Today's guest blogger, my dear friend Brian, knows much more about this than I do. Here, educate yourselves: Commodity Fetishism.
Commodity fetishism is a Marxian term used to describe the consumer's relationship with consumables. In capitalist societies, Marx argues, we attribute the value of the commodity to the object itself and
completely discount the labor and resources that went into producing said commodity.
Marx uses commodity fetishism to explain the success of capitalism in general. If we, as consumers, knew about the exploitation of resources and labor, we would be considerably less inclined to buy such items. The success of capitalists lies in their ability to remove the experience of production from the product itself.

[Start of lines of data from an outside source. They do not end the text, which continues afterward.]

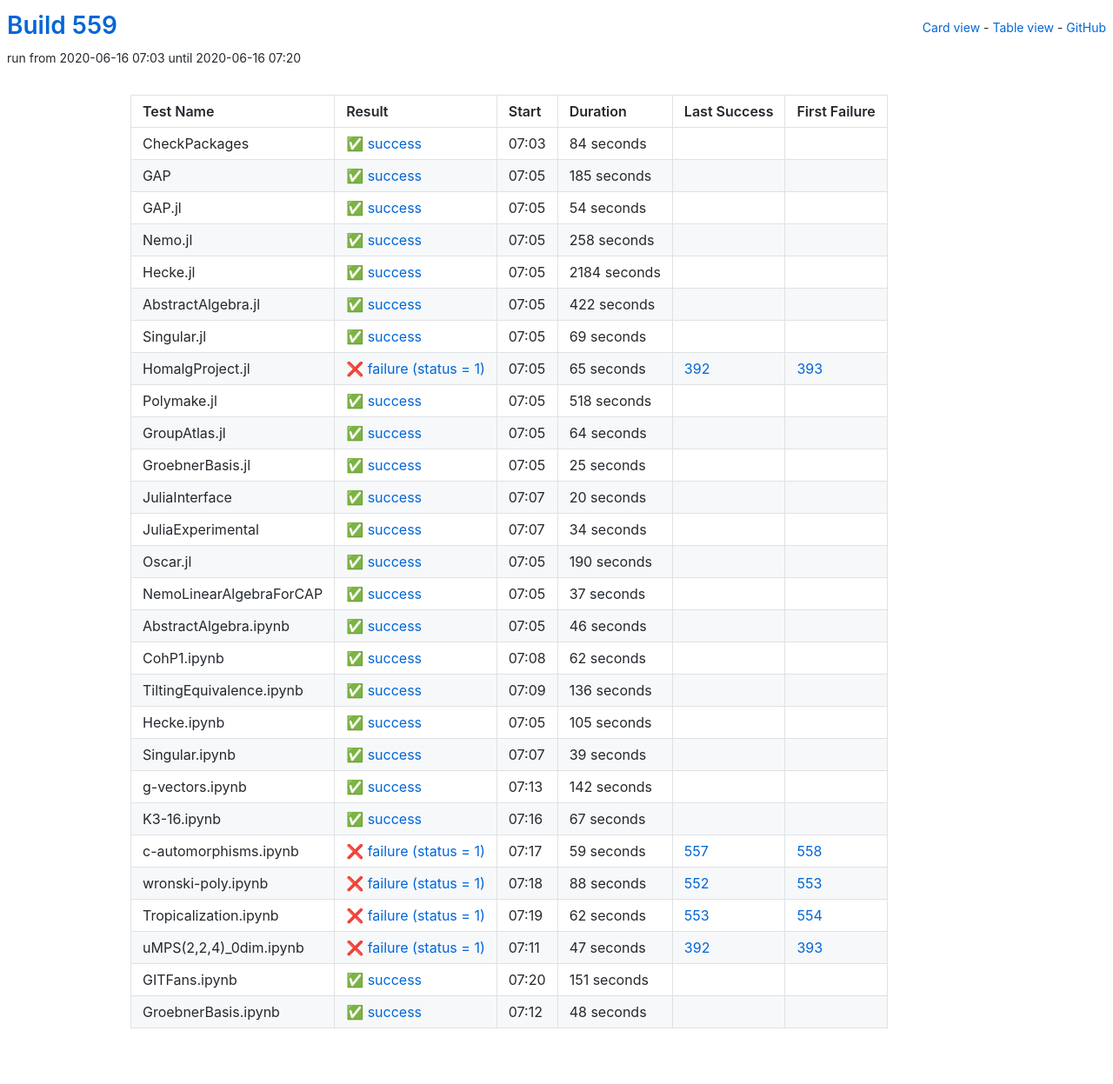
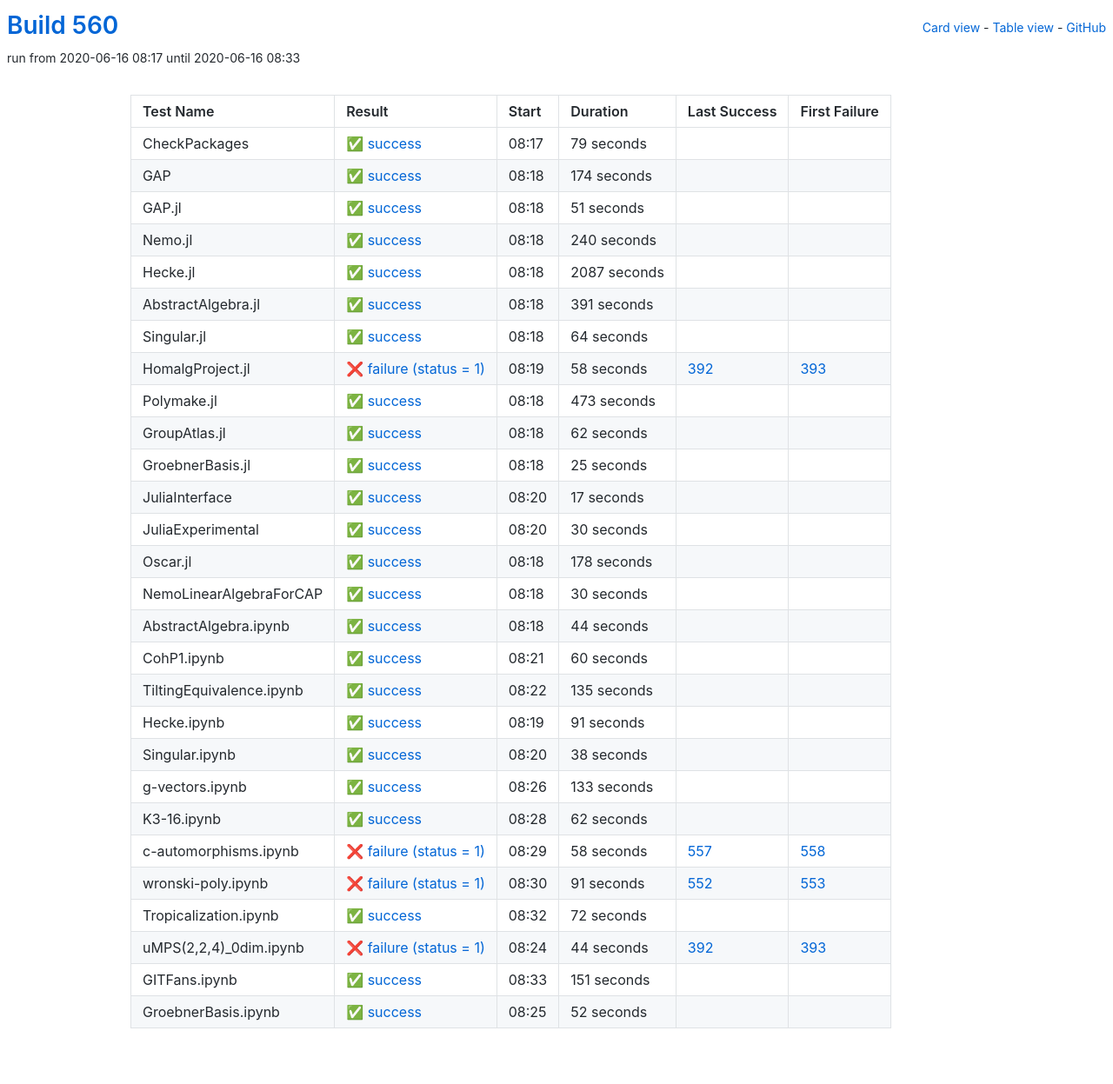
Before and after one commit to oscar-system/oscar-ci-status-1.4, a Jekyll site: the page built from table.html, in a window 1280 px wide. Shown: the whole page at 87% size. Built offline with Jekyll 4.4.1, drawn with Linux system fonts in a browser that asks for light colours.

Commit message:
Build #560

```diff
--- a/_data/ci.yml
+++ b/_data/ci.yml
@@ -1,6 +1,6 @@
 ---
-build: 559
-build_url: https://oscarci.mathematik.uni-kl.de/job/oscar-julia-1.4/559/
+build: 560
+build_url: https://oscarci.mathematik.uni-kl.de/job/oscar-julia-1.4/560/
 job: oscar-julia-1.4
 organization: oscar-system
 repo: oscar-ci-status-1.4
@@ -8,116 +8,80 @@ repourl: https://github.com/oscar-system/oscar-ci-status-1.4
 tests:
 - name: CheckPackages
   id: checkpackages
-  log: https://oscarci.mathematik.uni-kl.de/job/oscar-julia-1.4/559/artifact/logs/build-559/CheckPackages.log
-  start: 2020-06-16 07:03
+  log: https://oscarci.mathematik.uni-kl.de/job/oscar-julia-1.4/560/artifact/logs/build-560/CheckPackages.log
+  start: 2020-06-16 08:17
   success: true
   exitcode: 0
   status: success
-  duration: 84
+  duration: 79
   last_success: false
   last_success_url:
   first_failure: false
   first_failure_url:
 - name: GAP
   id: gap
-  log: https://oscarci.mathematik.uni-kl.de/job/oscar-julia-1.4/559/artifact/logs/build-559/GAP.log
-  start: 2020-06-16 07:05
+  log: https://oscarci.mathematik.uni-kl.de/job/oscar-julia-1.4/560/artifact/logs/build-560/GAP.log
+  start: 2020-06-16 08:18
   success: true
   exitcode: 0
   status: success
-  duration: 185
+  duration: 174
   last_success: false
   last_success_url:
   first_failure: false
   first_failure_url:
 - name: GAP.jl
   id: gap-jl
-  log: https://oscarci.mathematik.uni-kl.de/job/oscar-julia-1.4/559/artifact/logs/build-559/GAP.jl.log
-  start: 2020-06-16 07:05
+  log: https://oscarci.mathematik.uni-kl.de/job/oscar-julia-1.4/560/artifact/logs/build-560/GAP.jl.log
+  start: 2020-06-16 08:18
   success: true
   exitcode: 0
   status: success
-  duration: 54
+  duration: 51
   last_success: false
   last_success_url:
   first_failure: false
   first_failure_url:
 - name: Nemo.jl
   id: nemo-jl
-  log: https://oscarci.mathematik.uni-kl.de/job/oscar-julia-1.4/559/artifact/logs/build-559/Nemo.jl.log
-  start: 2020-06-16 07:05
+  log: https://oscarci.mathematik.uni-kl.de/job/oscar-julia-1.4/560/artifact/logs/build-560/Nemo.jl.log
+  start: 2020-06-16 08:18
   success: true
   exitcode: 0
   status: success
-  duration: 258
+  duration: 240
   last_success: false
   last_success_url:
   first_failure: false
   first_failure_url:
 - name: Hecke.jl
   id: hecke-jl
-  log: https://oscarci.mathematik.uni-kl.de/job/oscar-julia-1.4/559/artifact/logs/build-559/Hecke.jl.log
-  start: 2020-06-16 07:05
+  log: https://oscarci.mathematik.uni-kl.de/job/oscar-julia-1.4/560/artifact/logs/build-560/Hecke.jl.log
+  start: 2020-06-16 08:18
   success: true
   exitcode: 0
   status: success
-  duration: 2184
+  duration: 2087
   last_success: false
   last_success_url:
   first_failure: false
   first_failure_url:
 - name: AbstractAlgebra.jl
   id: abstractalgebra-jl
-  log: https://oscarci.mathematik.uni-kl.de/job/oscar-julia-1.4/559/artifact/logs/build-559/AbstractAlgebra.jl.log
-  start: 2020-06-16 07:05
+  log: https://oscarci.mathematik.uni-kl.de/job/oscar-julia-1.4/560/artifact/logs/build-560/AbstractAlgebra.jl.log
+  start: 2020-06-16 08:18
   success: true
   exitcode: 0
   status: success
-  duration: 422
+  duration: 391
   last_success: false
   last_success_url:
   first_failure: false
   first_failure_url:
 - name: Singular.jl
   id: singular-jl
-  log: https://oscarci.mathematik.uni-kl.de/job/oscar-julia-1.4/559/artifact/logs/build-559/Singular.jl.log
-  start: 2020-06-16 07:05
-  success: true
-  exitcode: 0
-  status: success
-  duration: 69
-  last_success: false
-  last_success_url:
-  first_failure: false
-  first_failure_url:
-- name: HomalgProject.jl
-  id: homalgproject-jl
-  log: https://oscarci.mathematik.uni-kl.de/job/oscar-julia-1.4/559/artifact/logs/build-559/HomalgProject.jl.log
-  start: 2020-06-16 07:05
-  success: false
-  exitcode: 1
-  status: failure
-  duration: 65
-  last_success: 392
-  last_success_url: https://oscarci.mathematik.uni-kl.de/job/oscar-julia-1.4/392/
-  first_failure: 393
-  first_failure_url: https://oscarci.mathematik.uni-kl.de/job/oscar-julia-1.4/393/
-- name: Polymake.jl
-  id: polymake-jl
-  log: https://oscarci.mathematik.uni-kl.de/job/oscar-julia-1.4/559/artifact/logs/build-559/Polymake.jl.log
-  start: 2020-06-16 07:05
-  success: true
-  exitcode: 0
-  status: success
-  duration: 518
-  last_success: false
-  last_success_url:
-  first_failure: false
-  first_failure_url:
-- name: GroupAtlas.jl
-  id: groupatlas-jl
-  log: https://oscarci.mathematik.uni-kl.de/job/oscar-julia-1.4/559/artifact/logs/build-559/GroupAtlas.jl.log
-  start: 2020-06-16 07:05
+  log: https://oscarci.mathematik.uni-kl.de/job/oscar-julia-1.4/560/artifact/logs/build-560/Singular.jl.log
+  start: 2020-06-16 08:18
   success: true
   exitcode: 0
   status: success
@@ -126,10 +90,46 @@ tests:
   last_success_url:
   first_failure: false
   first_failure_url:
+- name: HomalgProject.jl
+  id: homalgproject-jl
+  log: https://oscarci.mathematik.uni-kl.de/job/oscar-julia-1.4/560/artifact/logs/build-560/HomalgProject.jl.log
+  start: 2020-06-16 08:19
+  success: false
+  exitcode: 1
+  status: failure
+  duration: 58
+  last_success: 392
+  last_success_url: https://oscarci.mathematik.uni-kl.de/job/oscar-julia-1.4/392/
+  first_failure: 393
+  first_failure_url: https://oscarci.mathematik.uni-kl.de/job/oscar-julia-1.4/393/
+- name: Polymake.jl
+  id: polymake-jl
+  log: https://oscarci.mathematik.uni-kl.de/job/oscar-julia-1.4/560/artifact/logs/build-560/Polymake.jl.log
+  start: 2020-06-16 08:18
+  success: true
+  exitcode: 0
+  status: success
+  duration: 473
+  last_success: false
+  last_success_url:
+  first_failure: false
+  first_failure_url:
+- name: GroupAtlas.jl
+  id: groupatlas-jl
+  log: https://oscarci.mathematik.uni-kl.de/job/oscar-julia-1.4/560/artifact/logs/build-560/GroupAtlas.jl.log
+  start: 2020-06-16 08:18
+  success: true
+  exitcode: 0
+  status: success
+  duration: 62
+  last_success: false
+  last_success_url:
+  first_failure: false
+  first_failure_url:
 - name: GroebnerBasis.jl
   id: groebnerbasis-jl
-  log: https://oscarci.mathematik.uni-kl.de/job/oscar-julia-1.4/559/artifact/logs/build-559/GroebnerBasis.jl.log
-  start: 2020-06-16 07:05
+  log: https://oscarci.mathematik.uni-kl.de/job/oscar-julia-1.4/560/artifact/logs/build-560/GroebnerBasis.jl.log
+  start: 2020-06-16 08:18
   success: true
   exitcode: 0
   status: success
@@ -140,68 +140,128 @@ tests:
   first_failure_url:
 - name: JuliaInterface
   id: juliainterface
-  log: https://oscarci.mathematik.uni-kl.de/job/oscar-julia-1.4/559/artifact/logs/build-559/JuliaInterface.log
-  start: 2020-06-16 07:07
+  log: https://oscarci.mathematik.uni-kl.de/job/oscar-julia-1.4/560/artifact/logs/build-560/JuliaInterface.log
+  start: 2020-06-16 08:20
   success: true
   exitcode: 0
   status: success
-  duration: 20
+  duration: 17
   last_success: false
   last_success_url:
   first_failure: false
   first_failure_url:
 - name: JuliaExperimental
   id: juliaexperimental
-  log: https://oscarci.mathematik.uni-kl.de/job/oscar-julia-1.4/559/artifact/logs/build-559/JuliaExperimental.log
-  start: 2020-06-16 07:07
+  log: https://oscarci.mathematik.uni-kl.de/job/oscar-julia-1.4/560/artifact/logs/build-560/JuliaExperimental.log
+  start: 2020-06-16 08:20
   success: true
   exitcode: 0
   status: success
-  duration: 34
+  duration: 30
   last_success: false
   last_success_url:
   first_failure: false
   first_failure_url:
 - name: Oscar.jl
   id: oscar-jl
-  log: https://oscarci.mathematik.uni-kl.de/job/oscar-julia-1.4/559/artifact/logs/build-559/Oscar.jl.log
-  start: 2020-06-16 07:05
+  log: https://oscarci.mathematik.uni-kl.de/job/oscar-julia-1.4/560/artifact/logs/build-560/Oscar.jl.log
+  start: 2020-06-16 08:18
   success: true
   exitcode: 0
   status: success
-  duration: 190
+  duration: 178
   last_success: false
   last_success_url:
   first_failure: false
   first_failure_url:
 - name: NemoLinearAlgebraForCAP
   id: nemolinearalgebraforcap
-  log: https://oscarci.mathematik.uni-kl.de/job/oscar-julia-1.4/559/artifact/logs/build-559/NemoLinearAlgebraForCAP.log
-  start: 2020-06-16 07:05
+  log: https://oscarci.mathematik.uni-kl.de/job/oscar-julia-1.4/560/artifact/logs/build-560/NemoLinearAlgebraForCAP.log
+  start: 2020-06-16 08:18
   success: true
   exitcode: 0
   status: success
-  duration: 37
+  duration: 30
   last_success: false
   last_success_url:
   first_failure: false
   first_failure_url:
 - name: AbstractAlgebra.ipynb
   id: abstractalgebra-ipynb
-  log: https://oscarci.mathematik.uni-kl.de/job/oscar-julia-1.4/559/artifact/logs/build-559/AbstractAlgebra.ipynb.log
-  start: 2020-06-16 07:05
+  log: https://oscarci.mathematik.uni-kl.de/job/oscar-julia-1.4/560/artifact/logs/build-560/AbstractAlgebra.ipynb.log
+  start: 2020-06-16 08:18
   success: true
   exitcode: 0
   status: success
-  duration: 46
+  duration: 44
   last_success: false
   last_success_url:
   first_failure: false
   first_failure_url:
 - name: CohP1.ipynb
   id: cohp1-ipynb
-  log: https://oscarci.mathematik.uni-kl.de/job/oscar-julia-1.4/559/artifact/logs/build-559/CohP1.ipynb.log
-  start: 2020-06-16 07:08
+  log: https://oscarci.mathematik.uni-kl.de/job/oscar-julia-1.4/560/artifact/logs/build-560/CohP1.ipynb.log
+  start: 2020-06-16 08:21
+  success: true
+  exitcode: 0
+  status: success
+  duration: 60
+  last_success: false
+  last_success_url:
+  first_failure: false
+  first_failure_url:
+- name: TiltingEquivalence.ipynb
+  id: tiltingequivalence-ipynb
+  log: https://oscarci.mathematik.uni-kl.de/job/oscar-julia-1.4/560/artifact/logs/build-560/TiltingEquivalence.ipynb.log
+  start: 2020-06-16 08:22
+  success: true
+  exitcode: 0
+  status: success
+  duration: 135
+  last_success: false
+  last_success_url:
+  first_failure: false
+  first_failure_url:
+- name: Hecke.ipynb
+  id: hecke-ipynb
+  log: https://oscarci.mathematik.uni-kl.de/job/oscar-julia-1.4/560/artifact/logs/build-560/Hecke.ipynb.log
+  start: 2020-06-16 08:19
+  success: true
+  exitcode: 0
+  status: success
+  duration: 91
+  last_success: false
+  last_success_url:
+  first_failure: false
+  first_failure_url:
+- name: Singular.ipynb
+  id: singular-ipynb
+  log: https://oscarci.mathematik.uni-kl.de/job/oscar-julia-1.4/560/artifact/logs/build-560/Singular.ipynb.log
+  start: 2020-06-16 08:20
+  success: true
+  exitcode: 0
+  status: success
+  duration: 38
+  last_success: false
+  last_success_url:
+  first_failure: false
+  first_failure_url:
+- name: g-vectors.ipynb
+  id: g-vectors-ipynb
+  log: https://oscarci.mathematik.uni-kl.de/job/oscar-julia-1.4/560/artifact/logs/build-560/g-vectors.ipynb.log
+  start: 2020-06-16 08:26
+  success: true
+  exitcode: 0
+  status: success
+  duration: 133
+  last_success: false
+  last_success_url:
+  first_failure: false
+  first_failure_url:
+- name: K3-16.ipynb
+  id: k3-16-ipynb
+  log: https://oscarci.mathematik.uni-kl.de/job/oscar-julia-1.4/560/artifact/logs/build-560/K3-16.ipynb.log
+  start: 2020-06-16 08:28
   success: true
   exitcode: 0
   status: success
@@ -210,118 +270,58 @@ tests:
   last_success_url:
   first_failure: false
   first_failure_url:
-- name: TiltingEquivalence.ipynb
-  id: tiltingequivalence-ipynb
-  log: https://oscarci.mathematik.uni-kl.de/job/oscar-julia-1.4/559/artifact/logs/build-559/TiltingEquivalence.ipynb.log
-  start: 2020-06-16 07:09
-  success: true
-  exitcode: 0
-  status: success
-  duration: 136
-  last_success: false
-  last_success_url:
-  first_failure: false
-  first_failure_url:
-- name: Hecke.ipynb
-  id: hecke-ipynb
-  log: https://oscarci.mathematik.uni-kl.de/job/oscar-julia-1.4/559/artifact/logs/build-559/Hecke.ipynb.log
-  start: 2020-06-16 07:05
-  success: true
-  exitcode: 0
-  status: success
-  duration: 105
-  last_success: false
-  last_success_url:
-  first_failure: false
-  first_failure_url:
-- name: Singular.ipynb
-  id: singular-ipynb
-  log: https://oscarci.mathematik.uni-kl.de/job/oscar-julia-1.4/559/artifact/logs/build-559/Singular.ipynb.log
-  start: 2020-06-16 07:07
-  success: true
-  exitcode: 0
-  status: success
-  duration: 39
-  last_success: false
-  last_success_url:
-  first_failure: false
-  first_failure_url:
-- name: g-vectors.ipynb
-  id: g-vectors-ipynb
-  log: https://oscarci.mathematik.uni-kl.de/job/oscar-julia-1.4/559/artifact/logs/build-559/g-vectors.ipynb.log
-  start: 2020-06-16 07:13
-  success: true
-  exitcode: 0
-  status: success
-  duration: 142
-  last_success: false
-  last_success_url:
-  first_failure: false
-  first_failure_url:
-- name: K3-16.ipynb
-  id: k3-16-ipynb
-  log: https://oscarci.mathematik.uni-kl.de/job/oscar-julia-1.4/559/artifact/logs/build-559/K3-16.ipynb.log
-  start: 2020-06-16 07:16
-  success: true
-  exitcode: 0
-  status: success
-  duration: 67
-  last_success: false
-  last_success_url:
-  first_failure: false
-  first_failure_url:
 - name: c-automorphisms.ipynb
   id: c-automorphisms-ipynb
-  log: https://oscarci.mathematik.uni-kl.de/job/oscar-julia-1.4/559/artifact/logs/build-559/c-automorphisms.ipynb.log
-  start: 2020-06-16 07:17
+  log: https://oscarci.mathematik.uni-kl.de/job/oscar-julia-1.4/560/artifact/logs/build-560/c-automorphisms.ipynb.log
+  start: 2020-06-16 08:29
   success: false
   exitcode: 1
   status: failure
-  duration: 59
+  duration: 58
   last_success: 557
   last_success_url: https://oscarci.mathematik.uni-kl.de/job/oscar-julia-1.4/557/
   first_failure: 558
   first_failure_url: https://oscarci.mathematik.uni-kl.de/job/oscar-julia-1.4/558/
 - name: wronski-poly.ipynb
   id: wronski-poly-ipynb
-  log: https://oscarci.mathematik.uni-kl.de/job/oscar-julia-1.4/559/artifact/logs/build-559/wronski-poly.ipynb.log
-  start: 2020-06-16 07:18
+  log: https://oscarci.mathematik.uni-kl.de/job/oscar-julia-1.4/560/artifact/logs/build-560/wronski-poly.ipynb.log
+  start: 2020-06-16 08:30
   success: false
   exitcode: 1
   status: failure
-  duration: 88
+  duration: 91
   last_success: 552
   last_success_url: https://oscarci.mathematik.uni-kl.de/job/oscar-julia-1.4/552/
   first_failure: 553
   first_failure_url: https://oscarci.mathematik.uni-kl.de/job/oscar-julia-1.4/553/
 - name: Tropicalization.ipynb
   id: tropicalization-ipynb
-  log: https://oscarci.mathematik.uni-kl.de/job/oscar-julia-1.4/559/artifact/logs/build-559/Tropicalization.ipynb.log
-  start: 2020-06-16 07:19
+  log: https://oscarci.mathematik.uni-kl.de/job/oscar-julia-1.4/560/artifact/logs/build-560/Tropicalization.ipynb.log
+  start: 2020-06-16 08:32
+  success: true
+  exitcode: 0
+  status: success
+  duration: 72
+  last_success: false
+  last_success_url:
+  first_failure: false
+  first_failure_url:
+- name: uMPS(2,2,4)_0dim.ipynb
+  id: umps-2-2-4-0dim-ipynb
+  log: https://oscarci.mathematik.uni-kl.de/job/oscar-julia-1.4/560/artifact/logs/build-560/uMPS-2-2-4-_0dim.ipynb.log
+  start: 2020-06-16 08:24
   success: false
   exitcode: 1
   status: failure
-  duration: 62
-  last_success: 553
-  last_success_url: https://oscarci.mathematik.uni-kl.de/job/oscar-julia-1.4/553/
-  first_failure: 554
-  first_failure_url: https://oscarci.mathematik.uni-kl.de/job/oscar-julia-1.4/554/
-- name: uMPS(2,2,4)_0dim.ipynb
-  id: umps-2-2-4-0dim-ipynb
-  log: https://oscarci.mathematik.uni-kl.de/job/oscar-julia-1.4/559/artifact/logs/build-559/uMPS-2-2-4-_0dim.ipynb.log
-  start: 2020-06-16 07:11
-  success: false
-  exitcode: 1
-  status: failure
-  duration: 47
+  duration: 44
   last_success: 392
   last_success_url: https://oscarci.mathematik.uni-kl.de/job/oscar-julia-1.4/392/
   first_failure: 393
   first_failure_url: https://oscarci.mathematik.uni-kl.de/job/oscar-julia-1.4/393/
 - name: GITFans.ipynb
   id: gitfans-ipynb
-  log: https://oscarci.mathematik.uni-kl.de/job/oscar-julia-1.4/559/artifact/logs/build-559/GITFans.ipynb.log
-  start: 2020-06-16 07:20
+  log: https://oscarci.mathematik.uni-kl.de/job/oscar-julia-1.4/560/artifact/logs/build-560/GITFans.ipynb.log
+  start: 2020-06-16 08:33
   success: true
   exitcode: 0
   status: success
@@ -332,12 +332,12 @@ tests:
   first_failure_url:
 - name: GroebnerBasis.ipynb
   id: groebnerbasis-ipynb
-  log: https://oscarci.mathematik.uni-kl.de/job/oscar-julia-1.4/559/artifact/logs/build-559/GroebnerBasis.ipynb.log
-  start: 2020-06-16 07:12
+  log: https://oscarci.mathematik.uni-kl.de/job/oscar-julia-1.4/560/artifact/logs/build-560/GroebnerBasis.ipynb.log
+  start: 2020-06-16 08:25
   success: true
   exitcode: 0
   status: success
-  duration: 48
+  duration: 52
   last_success: false
   last_success_url:
   first_failure: false
```
Also changed, not shown: README.md.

Commodity fetishism takes a particularly interesting turn with the current trend of better knowing where our products come from. Beginning in the 1990s, consumers began to demand their tennis shoes be made sweatshop-free, and today we enjoy fair trade coffee and locally produced farm products. Companies market their social responsibility and consumers have responded.
As always, more can be done. We live in the information age where a quick Google search can allow consumers to know exactly where their purchases come from. A general rule of thumb: if social responsibility is not being advertised, it's probably not being done.
Here, for your enjoyment, is my favorite socially responsible outfit, as of late:
Above: We all know--and are constantly reminded--that American Apparel clothes are manufactured in downtown LA. But that certainly doesn't mean we shouldn't support sweatshop-free apparel. They've also got a sustainable t-shirt, which is pretty neat.
Above: Ernest Sewn jeans are made with hand-picked, organic cotton, both of which are eco-friendly.
Above: Though extremely annoying product names and advertisements, you can't deny that Kenneth Cole's corporate social responsibility is pretty good.